Assigned task:
In the listing below, identify each line with the word "letter" and return those lines.

Records to use:
==================================================

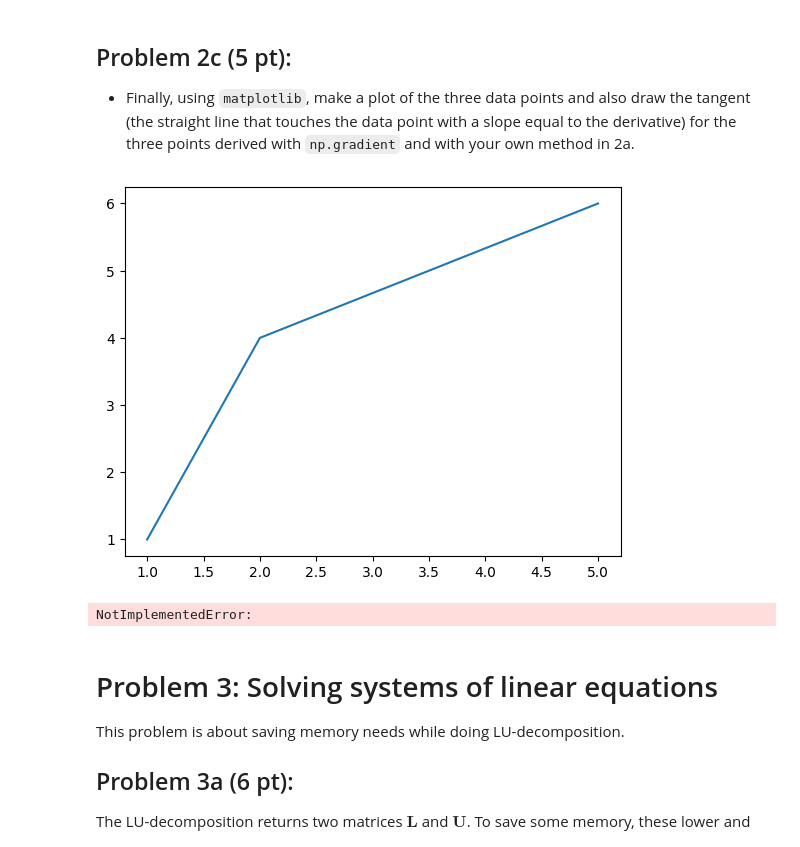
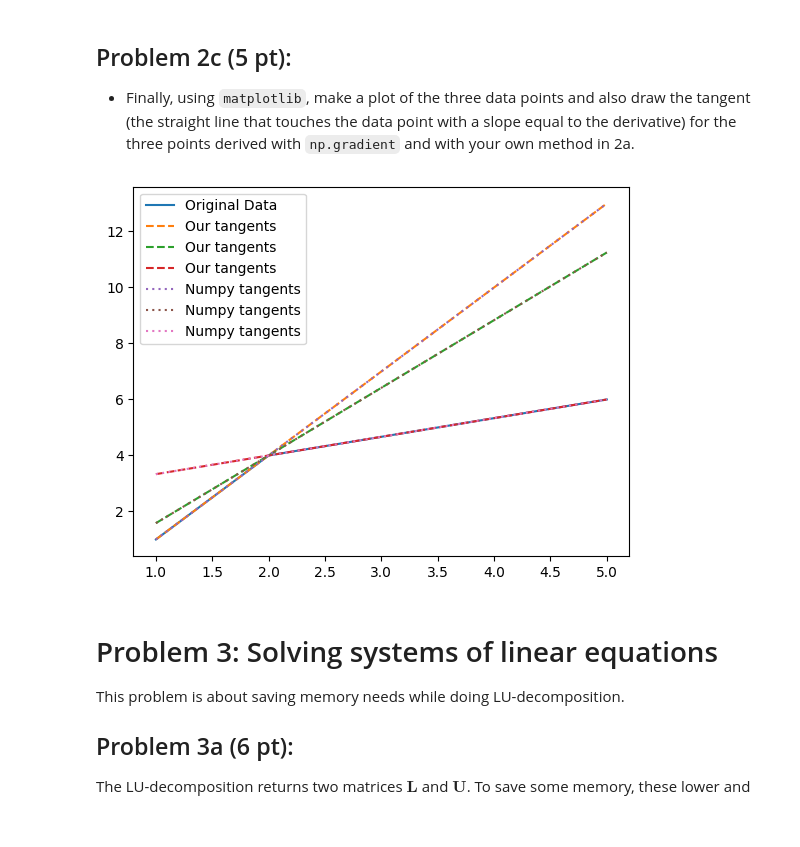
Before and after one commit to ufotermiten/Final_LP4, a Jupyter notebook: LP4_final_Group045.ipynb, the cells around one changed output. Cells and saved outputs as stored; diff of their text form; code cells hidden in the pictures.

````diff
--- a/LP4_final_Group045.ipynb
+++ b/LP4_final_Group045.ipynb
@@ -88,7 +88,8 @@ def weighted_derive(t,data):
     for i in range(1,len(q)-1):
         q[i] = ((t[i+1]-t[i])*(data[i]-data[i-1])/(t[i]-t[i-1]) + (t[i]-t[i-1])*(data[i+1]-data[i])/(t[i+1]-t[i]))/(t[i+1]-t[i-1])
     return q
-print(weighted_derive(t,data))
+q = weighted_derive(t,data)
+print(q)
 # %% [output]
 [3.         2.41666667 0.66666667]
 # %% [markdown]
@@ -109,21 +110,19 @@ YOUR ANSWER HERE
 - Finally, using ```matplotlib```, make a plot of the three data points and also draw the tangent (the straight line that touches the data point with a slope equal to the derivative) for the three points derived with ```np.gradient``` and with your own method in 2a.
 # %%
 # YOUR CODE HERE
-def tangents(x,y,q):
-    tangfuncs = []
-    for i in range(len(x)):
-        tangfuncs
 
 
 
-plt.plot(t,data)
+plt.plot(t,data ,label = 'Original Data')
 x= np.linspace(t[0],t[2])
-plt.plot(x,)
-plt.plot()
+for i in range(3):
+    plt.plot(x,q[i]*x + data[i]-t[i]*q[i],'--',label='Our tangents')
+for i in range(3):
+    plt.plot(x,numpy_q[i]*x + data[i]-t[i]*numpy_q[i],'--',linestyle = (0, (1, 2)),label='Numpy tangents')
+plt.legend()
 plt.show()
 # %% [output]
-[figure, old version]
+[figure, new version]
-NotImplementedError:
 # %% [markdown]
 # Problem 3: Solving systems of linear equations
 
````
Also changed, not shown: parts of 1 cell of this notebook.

==================================================

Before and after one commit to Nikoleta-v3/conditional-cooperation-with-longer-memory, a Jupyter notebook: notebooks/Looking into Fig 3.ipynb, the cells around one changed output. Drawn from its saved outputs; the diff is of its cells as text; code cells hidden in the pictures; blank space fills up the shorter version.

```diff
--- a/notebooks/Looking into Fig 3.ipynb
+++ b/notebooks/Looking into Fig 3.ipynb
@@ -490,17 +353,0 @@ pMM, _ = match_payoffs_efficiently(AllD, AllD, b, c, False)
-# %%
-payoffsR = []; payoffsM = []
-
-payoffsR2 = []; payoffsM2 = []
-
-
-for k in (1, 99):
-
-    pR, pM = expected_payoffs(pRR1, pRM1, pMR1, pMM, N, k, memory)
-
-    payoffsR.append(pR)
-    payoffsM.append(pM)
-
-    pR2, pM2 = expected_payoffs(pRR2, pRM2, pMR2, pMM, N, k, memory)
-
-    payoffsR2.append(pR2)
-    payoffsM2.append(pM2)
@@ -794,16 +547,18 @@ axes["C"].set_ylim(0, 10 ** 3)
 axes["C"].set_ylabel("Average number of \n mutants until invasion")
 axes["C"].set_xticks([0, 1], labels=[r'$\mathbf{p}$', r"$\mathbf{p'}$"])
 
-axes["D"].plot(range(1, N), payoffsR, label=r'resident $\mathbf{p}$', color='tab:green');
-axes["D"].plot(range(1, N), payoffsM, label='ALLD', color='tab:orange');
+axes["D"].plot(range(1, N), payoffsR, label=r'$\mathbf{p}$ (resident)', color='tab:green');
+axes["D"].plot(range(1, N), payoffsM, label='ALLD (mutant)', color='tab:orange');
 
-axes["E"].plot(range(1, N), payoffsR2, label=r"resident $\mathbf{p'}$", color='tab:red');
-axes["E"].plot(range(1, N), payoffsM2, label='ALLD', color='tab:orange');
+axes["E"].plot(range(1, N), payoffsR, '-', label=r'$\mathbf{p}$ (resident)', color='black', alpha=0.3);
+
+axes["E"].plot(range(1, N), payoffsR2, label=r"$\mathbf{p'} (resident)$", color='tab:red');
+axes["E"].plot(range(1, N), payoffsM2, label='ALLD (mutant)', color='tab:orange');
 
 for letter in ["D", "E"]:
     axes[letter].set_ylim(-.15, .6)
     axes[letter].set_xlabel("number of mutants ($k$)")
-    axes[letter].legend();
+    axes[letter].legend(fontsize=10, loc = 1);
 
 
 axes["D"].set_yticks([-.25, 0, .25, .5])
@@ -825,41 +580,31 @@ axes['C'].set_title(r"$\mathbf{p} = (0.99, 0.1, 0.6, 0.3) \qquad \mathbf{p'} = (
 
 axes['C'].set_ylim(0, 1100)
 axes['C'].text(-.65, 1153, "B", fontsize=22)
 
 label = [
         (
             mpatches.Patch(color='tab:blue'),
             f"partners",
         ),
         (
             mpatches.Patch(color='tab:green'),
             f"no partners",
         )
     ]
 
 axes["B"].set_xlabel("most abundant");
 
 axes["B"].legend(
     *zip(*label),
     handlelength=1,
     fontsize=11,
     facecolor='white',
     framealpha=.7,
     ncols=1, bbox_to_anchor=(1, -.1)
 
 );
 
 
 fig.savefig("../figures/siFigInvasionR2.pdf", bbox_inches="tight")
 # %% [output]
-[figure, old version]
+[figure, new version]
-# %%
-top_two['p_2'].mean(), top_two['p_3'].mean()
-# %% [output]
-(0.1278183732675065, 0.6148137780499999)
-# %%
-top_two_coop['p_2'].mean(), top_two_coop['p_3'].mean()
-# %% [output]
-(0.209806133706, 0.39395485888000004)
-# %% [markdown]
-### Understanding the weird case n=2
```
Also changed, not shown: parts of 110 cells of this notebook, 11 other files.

==================================================

Exercise answer:
 for letter in ["D", "E"]:
     axes[letter].set_ylim(-.15, .6)
     axes[letter].set_xlabel("number of mutants ($k$)")
-    axes[letter].legend();
+    axes[letter].legend(fontsize=10, loc = 1);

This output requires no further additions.